Here, you can of course re-download applications you’ve originally purchased. But, as TouchArcade explains, for iOS applications which have been removed from the sale on the App Store, it seems a banishment from the Purchase History pane is also in place:
It turns out that recently the App Store has a new bug, or "feature," depending on how you look at it. Tapbots discovered that when they removed Tweetbot 3 from sale, to drive purchases to the new Tweetbot 4, it also was unintentionally nuked from everyone’s purchase histories.
Interesting. Well, far be it from Tapbots to leave Tweetbot 3 out of its customers’ Purchase History tabs. Because the developer soon figured out a workaround, and brought Tweetbot 3 back.
As TouchArcade notes, it seems that an iOS app needs to be on sale on the App Store somewhere in the world for it to appear in the application’s Purchase History tab. If it’s on sale, it’s live to re-download from this interface; if it’s off sale, then the app in question will disappear from the Purchase History pane (which spells sad faces for users of the software). TouchArcade continues:

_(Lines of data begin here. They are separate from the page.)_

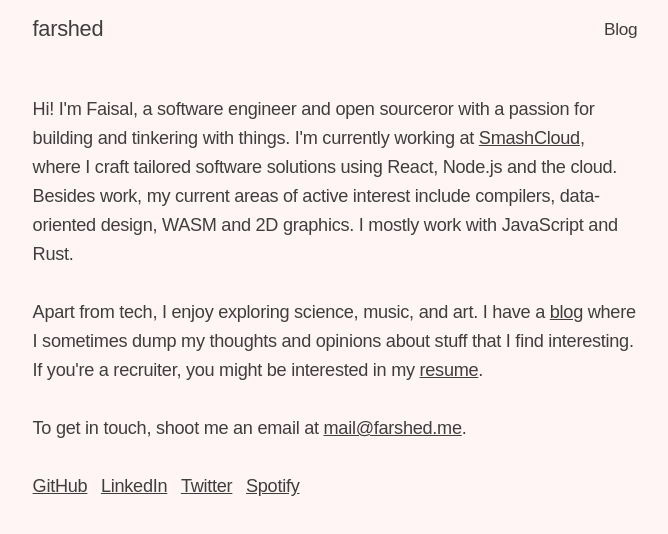
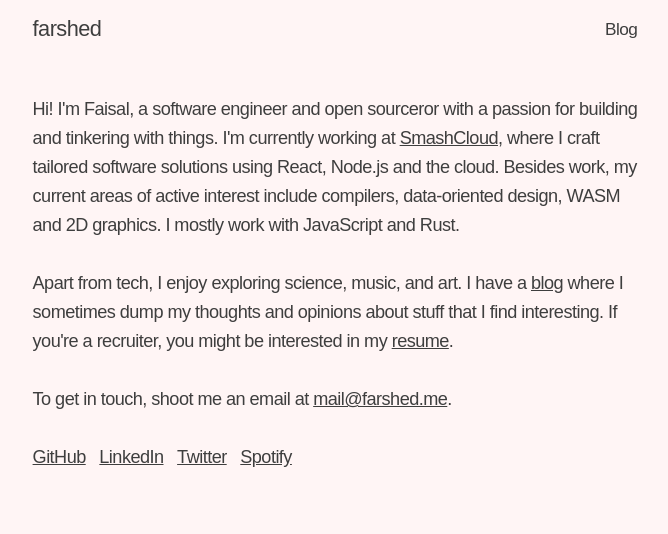
Before and after one commit to farshed/farshed.github.io, an Astro site: page / in a window 1280 px wide. Shown: the whole page, without its empty margins (305-973 px from the left). Built offline with nearby package versions, Linux system fonts and the light colour scheme; Astro itself is replaced by a stand-in of ours; a web font is replaced by a local one.

Commit message:
Decrease letter-spacing

```diff
--- a/package.json
+++ b/package.json
@@ -4,7 +4,7 @@
   "version": "1.0.0",
   "license": "MIT",
   "scripts": {
-    "dev": "astro dev --port 3000",
+    "dev": "astro dev --port 3001",
     "start": "astro dev",
     "build": "astro build",
     "preview": "astro preview",
--- a/src/styles/global.scss
+++ b/src/styles/global.scss
@@ -43,7 +43,7 @@ $font-mono: ui-monospace, SFMono-Regular, Menlo, Monaco, Consolas, Liberation Mo
 
 :root {
   font-family: 'Inter', sans-serif;
-  letter-spacing: -0.015rem;
+  letter-spacing: -0.03rem;
   @supports (font-variation-settings: normal) {
     font-family: 'Inter var', sans-serif;
   }
```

The solution to this problem comes from keeping Tweetbot 3 up for sale somewhere, which miraculously re-enabled anyone who had bought it before to download it. The region they chose was the landlocked, French speaking, west African nation of Burkina Faso. The Burkinabé are the only people on the planet lucky enough to have the choice between buying Tweetbot 3 and Tweetbot 4.
The move, of course, has brought Tweetbot 3 back to the Purchase History tab, resulting in smiles the whole world over.
Of course, this is an issue for Apple to approach and adjust, rather than individual developers like Tapbots. In fact, as both Paul Haddad (of Tapbots) and TouchArcade note, the problem is too big for developers to deal with themselves. Moreover, larger developer-publishers could see issues with licensing prevent them from taking the route Tapbots has.
Let’s hope Apple solves the problem pronto. We’ll keep you posted with further information as we receive it.